[Opening PROVIDED DATA section]

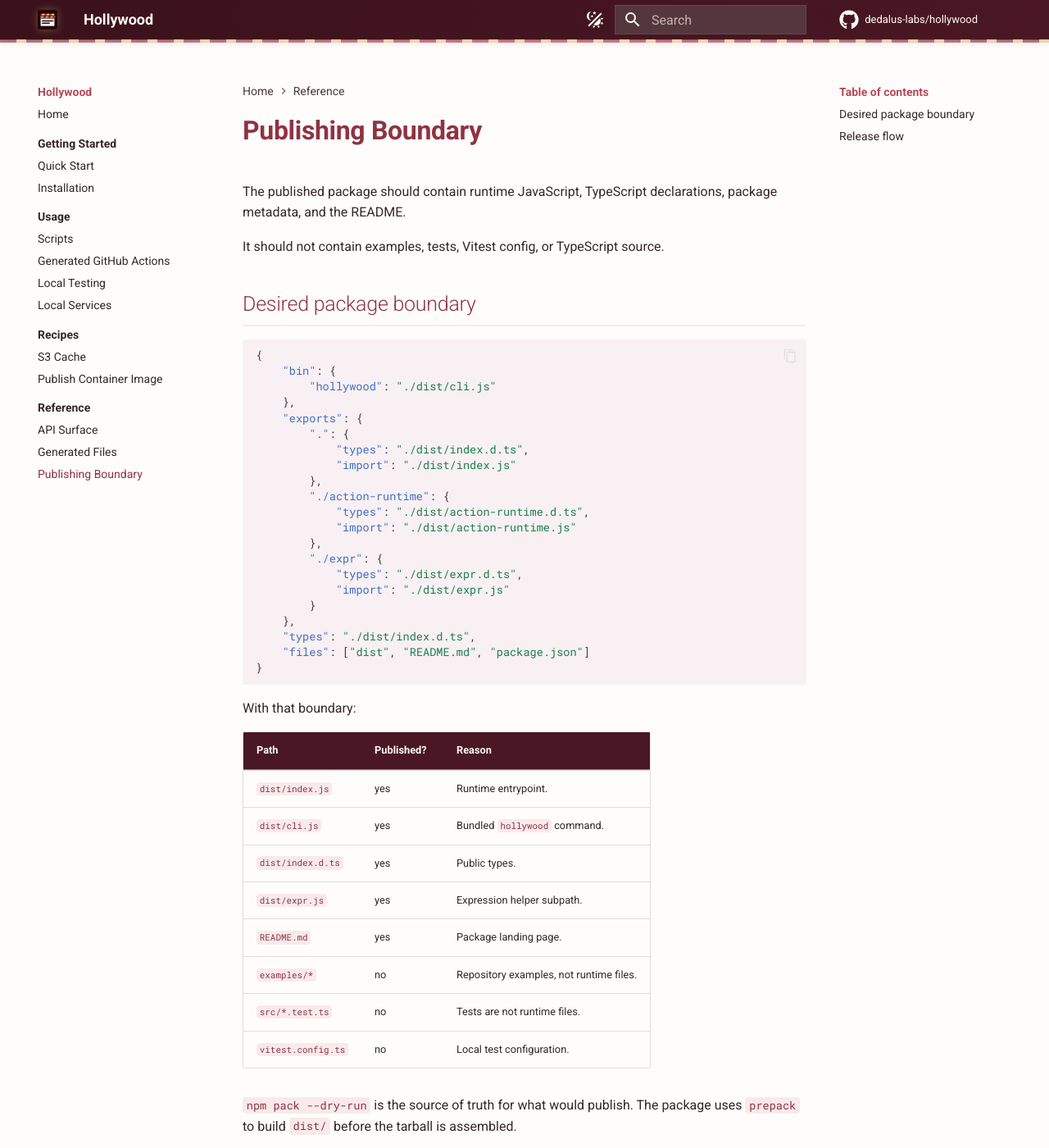
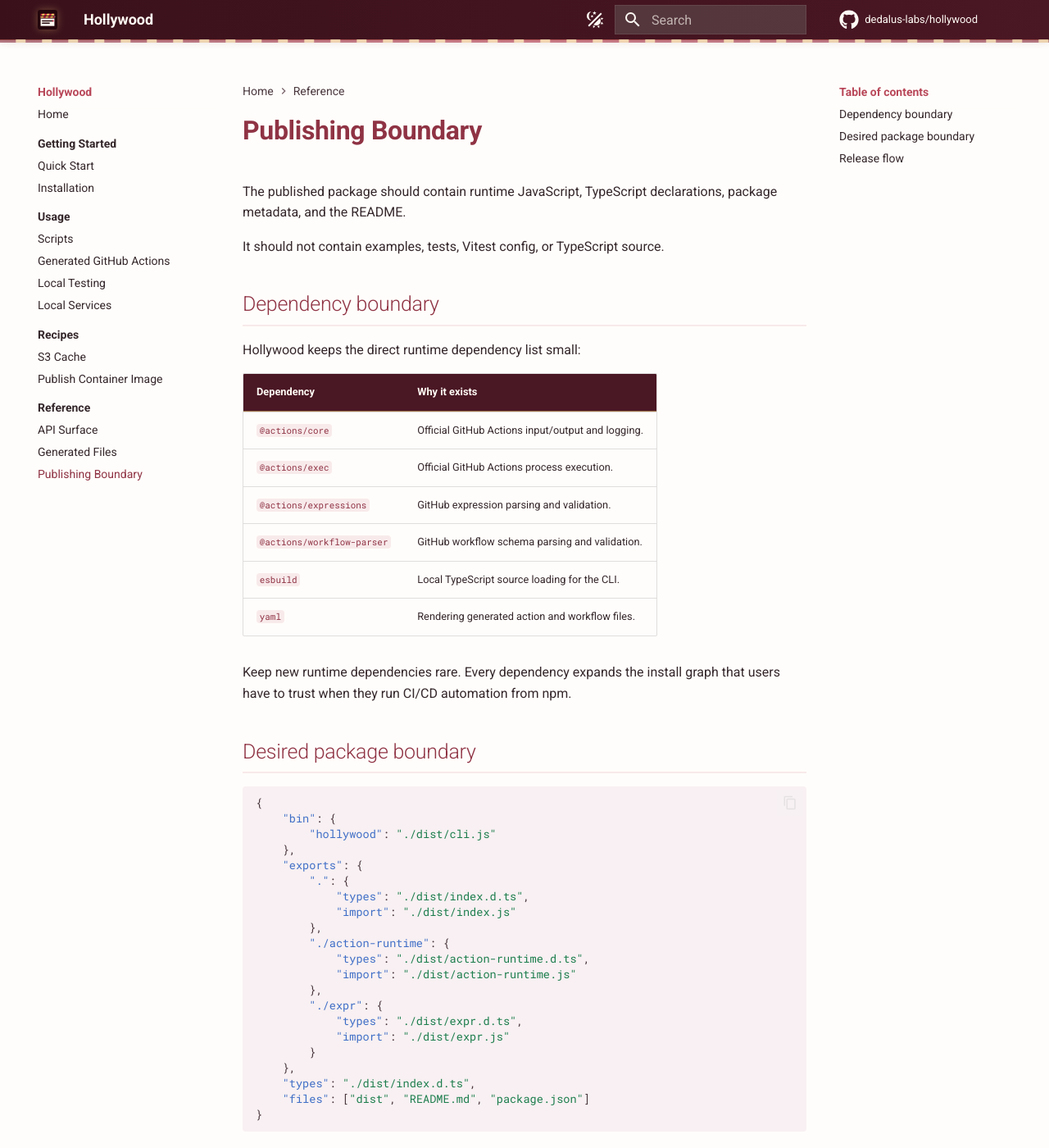
Before and after one commit to dedalus-labs/hollywood, an MkDocs documentation site: the page built from docs/reference/publishing.md, in a window 1280 px wide and 1400 px high. Shown: the whole window at 82% size. Built offline with MkDocs 1.6.1 and Material for MkDocs 9.7.7, drawn with Linux system fonts in a browser that asks for light colours; comment, search, counter and statistics services are not loaded; some of the changed text lies outside the part shown.

Commit message:
docs: note small dependency surface

```diff
--- a/docs/reference/publishing.md
+++ b/docs/reference/publishing.md
@@ -4,6 +4,22 @@ The published package should contain runtime JavaScript, TypeScript
 declarations, package metadata, and the README.
 
 It should not contain examples, tests, Vitest config, or TypeScript source.
+
+## Dependency boundary
+
+Hollywood keeps the direct runtime dependency list small:
+
+| Dependency                  | Why it exists                                      |
+| --------------------------- | -------------------------------------------------- |
+| `@actions/core`             | Official GitHub Actions input/output and logging.  |
+| `@actions/exec`             | Official GitHub Actions process execution.         |
+| `@actions/expressions`      | GitHub expression parsing and validation.          |
+| `@actions/workflow-parser`  | GitHub workflow schema parsing and validation.     |
+| `esbuild`                   | Local TypeScript source loading for the CLI.       |
+| `yaml`                      | Rendering generated action and workflow files.     |
+
+Keep new runtime dependencies rare. Every dependency expands the install graph
+that users have to trust when they run CI/CD automation from npm.
 
 ## Desired package boundary
 
@@ -40,6 +56,7 @@ With that boundary:
 | `dist/index.d.ts`  | yes        | Public types.                           |
 | `dist/expr.js`     | yes        | Expression helper subpath.              |
 | `README.md`        | yes        | Package landing page.                   |
+| `LICENSE`          | yes        | License file included by npm.           |
 | `examples/*`       | no         | Repository examples, not runtime files. |
 | `src/*.test.ts`    | no         | Tests are not runtime files.            |
 | `vitest.config.ts` | no         | Local test configuration.               |
```
Also changed, not shown: README.md (+17 -0 lines), docs/index.md (+2 -0 lines).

[Closing PROVIDED DATA section]

WHAT TO PRODUCE.
Gather up every line from the listing above in which the word "actions" occurs.

SOLUTION TO THIS TASK.
+| `@actions/core`             | Official GitHub Actions input/output and logging.  |
+| `@actions/exec`             | Official GitHub Actions process execution.         |
+| `@actions/expressions`      | GitHub expression parsing and validation.          |
+| `@actions/workflow-parser`  | GitHub workflow schema parsing and validation.     |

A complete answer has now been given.